Many of you don’t know that I attended an Episcopalian school for nine years, from fourth through twelfth grade, and that part of my daily school experience included attending chapel. During chapel, we would sing hymns, recite the Lord’s Prayer (just hearing “Our Father, who art in heaven…” triggers the rest of the prayer in my well programmed brain) and listen to a daily sermon from our dean. Every year during the school’s Homecoming, we would visit St. John’s Cathedral, and though I enjoyed the beauty and majesty of the church, it was all sort of lost on me because at my core, I wasn’t an Episcopalian. Every year we observed Lent, and I agreed to give up something during that period that could be considered a vice for a child.
By the time I reached high school, I was fed up with being force fed a religion I did not practice outside of school, so I gradually began to rebel. When we were in chapel, I would refuse to sing the hymns or recite the Lord’s Prayer. By the time I was a junior, I had fallen into the occasional habit of completely ditching chapel and taking that 45 minute period to hang out in a quiet spot on campus with my best friend Diane or with my friend Shari. Though there were a couple of occasions in which we nearly got caught and spent a few tense minutes standing on toilet seats in the bathroom stalls and stifling nervous giggles, we never got caught. Diane was my best friend, soul sister, bad influence (according to her mom and mine), partner in crime and fellow bad Christian, whereas Shari was a defiant Jewish girl forced to attend a strongly Christian school. Between these two girls, I had rationalized the chapel-skipping behavior quite convincingly.

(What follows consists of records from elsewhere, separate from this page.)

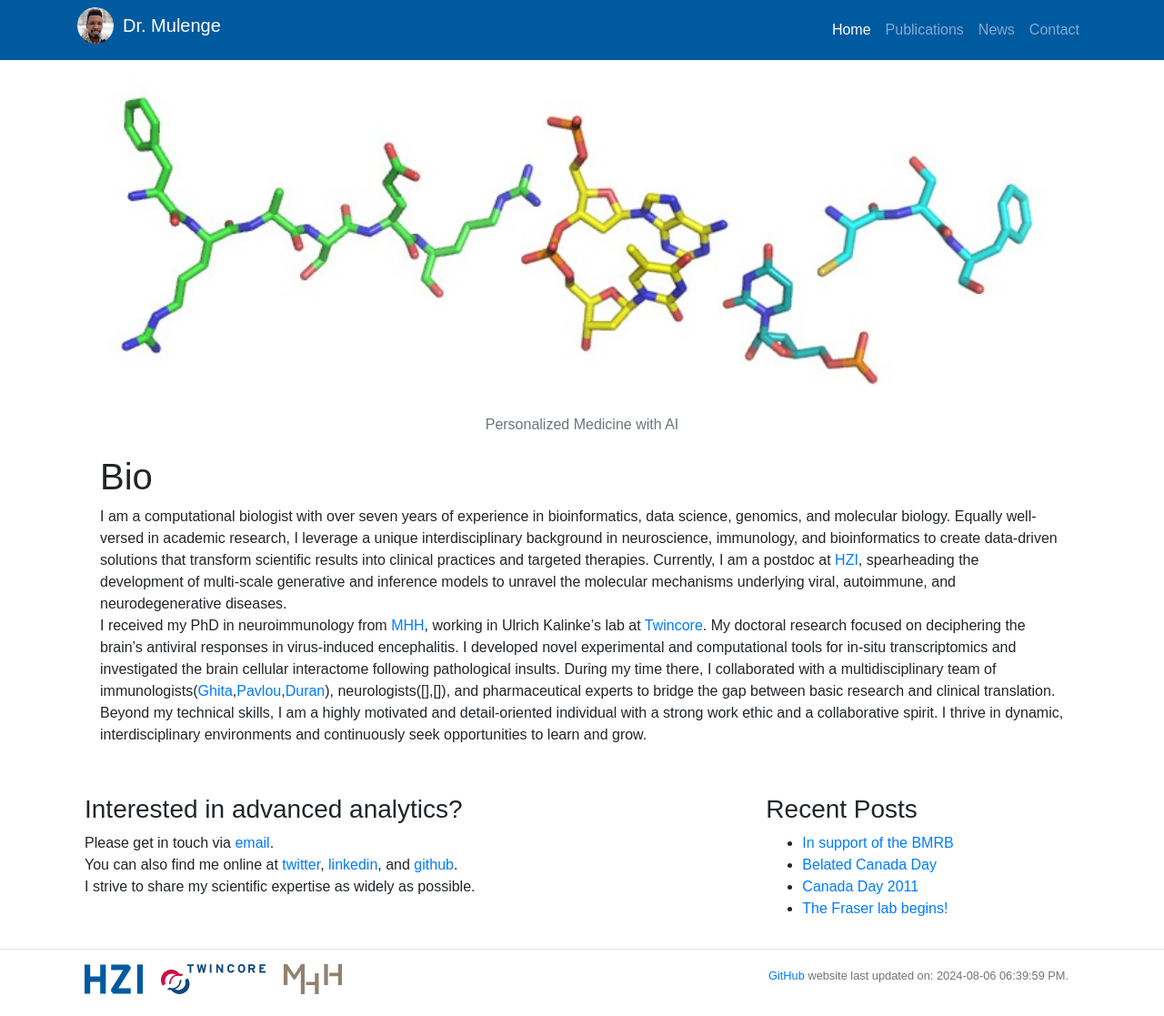
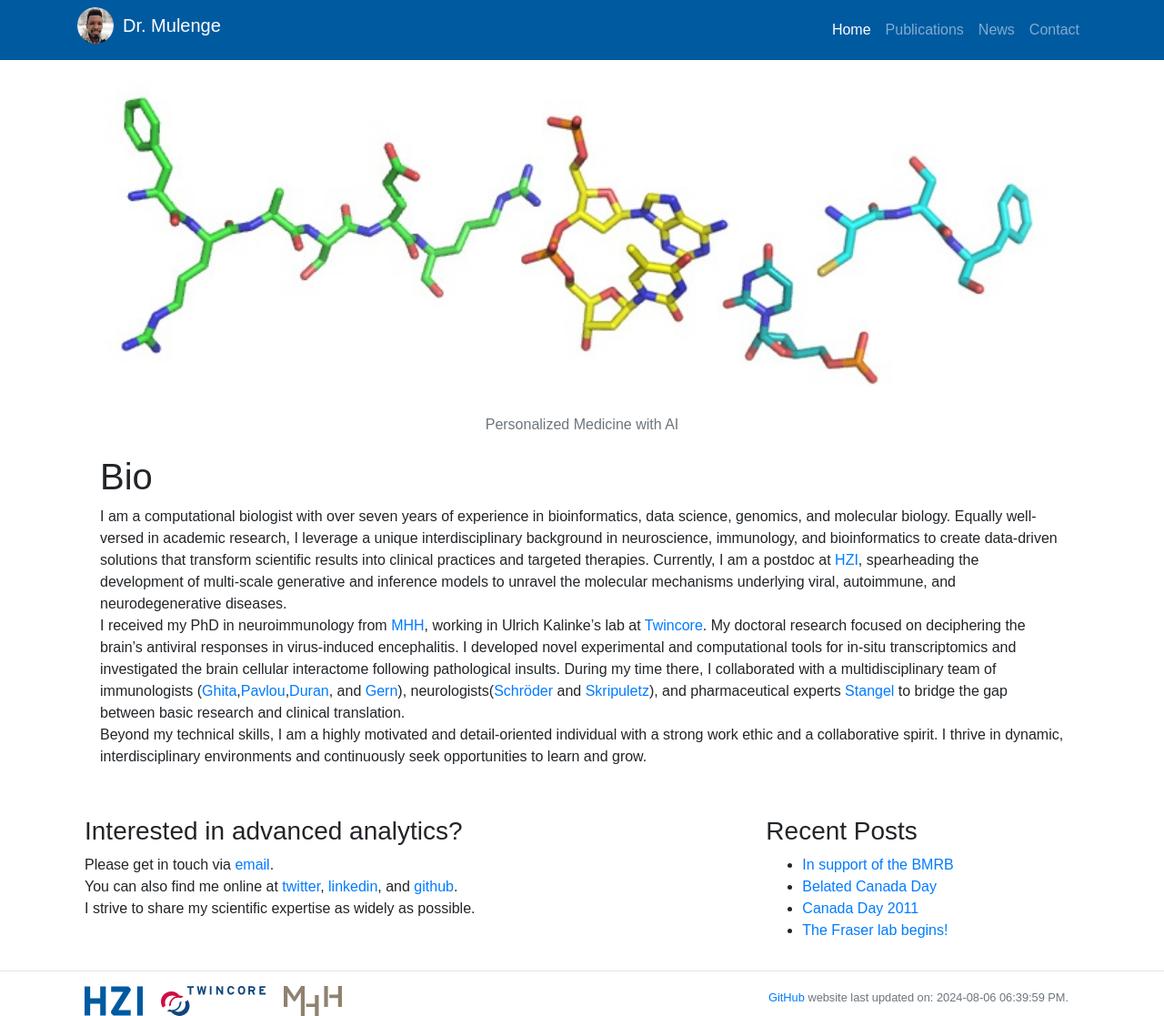
Before and after one commit to fmulenge/fmulenge.github.io, a Jekyll site: the page built from index.md, in a window 1280 px wide. Shown: the whole page at 91% size. Built offline with Jekyll 4.4.1, drawn with Linux system fonts in a browser that asks for light colours; before the commit the page ends 1093 px from its top, so only the background shows below that.

Commit message:
Update index.md

```diff
--- a/index.md
+++ b/index.md
@@ -5,5 +5,5 @@
 ---
 # Bio
 I am a computational biologist with over seven years of experience in bioinformatics, data science, genomics, and molecular biology. Equally well-versed in academic research, I leverage a unique interdisciplinary background in neuroscience, immunology, and bioinformatics to create data-driven solutions that transform scientific results into clinical practices and targeted therapies. Currently, I am a postdoc at [HZI](https://www.helmholtz-hzi.de/en/), spearheading the development of multi-scale generative and inference models to unravel the molecular mechanisms underlying viral, autoimmune, and neurodegenerative diseases. <br>
-I received my PhD in neuroimmunology from [MHH](https://www.mhh.de/en/), working in Ulrich Kalinke's lab at [Twincore](https://www.twincore.de/en/home/). My doctoral research focused on deciphering the brain’s antiviral responses in virus-induced encephalitis. I developed novel experimental and computational tools for in-situ transcriptomics and investigated the brain cellular interactome following pathological insults. During my time there, I collaborated with a multidisciplinary team of immunologists([Ghita](https://www.linkedin.com/in/luca-ghita-990a77a4/),[Pavlou](https://www.linkedin.com/in/andreas-pavlou-3470b5124/),[Duran](https://med.stanford.edu/profiles/veronica-duran)), neurologists([],[]), and pharmaceutical experts to bridge the gap between basic research and clinical translation. <br>
+I received my PhD in neuroimmunology from [MHH](https://www.mhh.de/en/), working in Ulrich Kalinke's lab at [Twincore](https://www.twincore.de/en/home/). My doctoral research focused on deciphering the brain’s antiviral responses in virus-induced encephalitis. I developed novel experimental and computational tools for in-situ transcriptomics and investigated the brain cellular interactome following pathological insults. During my time there, I collaborated with a multidisciplinary team of immunologists ([Ghita](https://www.linkedin.com/in/luca-ghita-990a77a4/),[Pavlou](https://www.linkedin.com/in/andreas-pavlou-3470b5124/),[Duran](https://med.stanford.edu/profiles/veronica-duran), and [Gern](https://www.linkedin.com/in/olivia-luise-gern-aa9312131/)), neurologists([Schröder](https://www.linkedin.com/in/dr-lara-jasmin-schr%C3%B6der/) and [Skripuletz](https://www.mhh.de/neurologie/unser-team/aerzte/oberaerzte/skripuletz)), and pharmaceutical experts [Stangel](https://www.xing.com/profile/Martin_Stangel) to bridge the gap between basic research and clinical translation. <br>
 Beyond my technical skills, I am a highly motivated and detail-oriented individual with a strong work ethic and a collaborative spirit. I thrive in dynamic, interdisciplinary environments and continuously seek opportunities to learn and grow.
```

Looking back at the nine years of chapel which helped to shape me, I am actually grateful for the experience. I may not be a religious person, and I may not attend chapel or go to church, but I truly believe that the Christian environment I was exposed to gave me structure and discipline and helped me to find my way spiritually. Even when I dodged chapel, I learned a great deal about friendship. Teenagers need to challenge constraints every once in a while to help them find their own way.